The main reasons for KM failure
From our global survey, the reasons why 18 organisations gave up on KM, and how to stop this happening to you.
One of the questions in our 2014 and 2017 Global Survey of Knowledge Management asked about the current status of KM in the respondents’ organisations, and for those 18 respondents who answered “We tried KM but gave up”, we asked a supplementary question.
The frequency of their selections is shown here and listed below.
- Internal reorganisation was the most common reason, mentioned by 12 respondents out of the 18. I explain in a separate post how to make your KM strategy reorganisation-proof. Knowledge Management is a long term program in a short term world, and needs attention to delivering Proof of Concept exercises, and application of what the Army call a two-pronged approach, so that value is delivered early on through solving business problems, and the KM program proves its worth well enough and early enough to make a case for surviving reorganisation.
- Cultural barriers was number two mentioned by just under half of the respondents. There will always be cultural barriers (see my post on how to address the cultural barriers). If they were too strong, then your Knowledge Management program was lacking something; either high enough support, or a careful enough change program.
- Lack of involvement from staff. This often comes when you make KM an optional activity, and rely on initiative and goodwill for people to become involved. This is not a good implementation approach!

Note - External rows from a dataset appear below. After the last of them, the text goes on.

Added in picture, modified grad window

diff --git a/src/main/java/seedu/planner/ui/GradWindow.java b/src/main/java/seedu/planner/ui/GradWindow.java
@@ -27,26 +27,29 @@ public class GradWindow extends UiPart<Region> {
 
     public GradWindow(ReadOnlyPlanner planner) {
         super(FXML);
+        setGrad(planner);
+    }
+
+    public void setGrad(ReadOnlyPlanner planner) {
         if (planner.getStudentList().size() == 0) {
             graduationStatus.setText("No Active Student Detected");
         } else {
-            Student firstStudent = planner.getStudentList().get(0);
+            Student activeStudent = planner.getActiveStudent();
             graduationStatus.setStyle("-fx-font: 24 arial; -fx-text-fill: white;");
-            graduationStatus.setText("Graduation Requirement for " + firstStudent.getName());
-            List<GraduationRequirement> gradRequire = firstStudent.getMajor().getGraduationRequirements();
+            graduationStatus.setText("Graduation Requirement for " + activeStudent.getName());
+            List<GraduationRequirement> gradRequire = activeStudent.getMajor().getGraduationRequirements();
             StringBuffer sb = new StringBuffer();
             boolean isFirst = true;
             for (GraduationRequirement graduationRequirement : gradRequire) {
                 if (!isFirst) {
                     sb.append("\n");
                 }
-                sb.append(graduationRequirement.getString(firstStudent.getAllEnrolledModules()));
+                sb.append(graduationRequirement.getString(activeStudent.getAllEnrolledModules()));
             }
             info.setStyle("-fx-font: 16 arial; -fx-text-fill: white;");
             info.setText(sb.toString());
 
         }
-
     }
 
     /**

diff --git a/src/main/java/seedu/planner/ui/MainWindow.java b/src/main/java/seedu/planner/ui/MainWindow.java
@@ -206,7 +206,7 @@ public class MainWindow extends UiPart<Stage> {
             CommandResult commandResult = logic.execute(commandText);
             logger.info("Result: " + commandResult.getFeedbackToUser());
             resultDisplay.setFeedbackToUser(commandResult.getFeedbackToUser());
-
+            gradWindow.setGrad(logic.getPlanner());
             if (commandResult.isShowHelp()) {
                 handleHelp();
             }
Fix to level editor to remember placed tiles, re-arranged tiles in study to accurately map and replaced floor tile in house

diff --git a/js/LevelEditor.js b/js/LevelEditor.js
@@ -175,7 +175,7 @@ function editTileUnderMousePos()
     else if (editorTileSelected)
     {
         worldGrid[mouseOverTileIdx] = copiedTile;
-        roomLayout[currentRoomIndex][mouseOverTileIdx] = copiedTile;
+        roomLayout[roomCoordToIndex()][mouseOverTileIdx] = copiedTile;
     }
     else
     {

- Technology did not deliver as expected. However technology is not the solver bullet, and n ever will deliver benefits on its own. That’s why you need the complete KM Framework, including roles and accountabilities, processes, technology, and governance.
- KM did not deliver the expected benefits. I am not sure what was at the root of these two responses. KM, in my experience, when applied to business issues, delivers real value, However it can take a couple of years for that value to be realised.
- KM was taking too long to deliver. See number 1 above.
- Too much focus on technology platforms and not enough on incentives and cultural elements,
- The Company was sold to government, which had no interest whatsoever,
- No customer demand reported
- New Top Management – Not interested in KM
- Replaced with Business Process Management
- Lack of executive buy-in / drive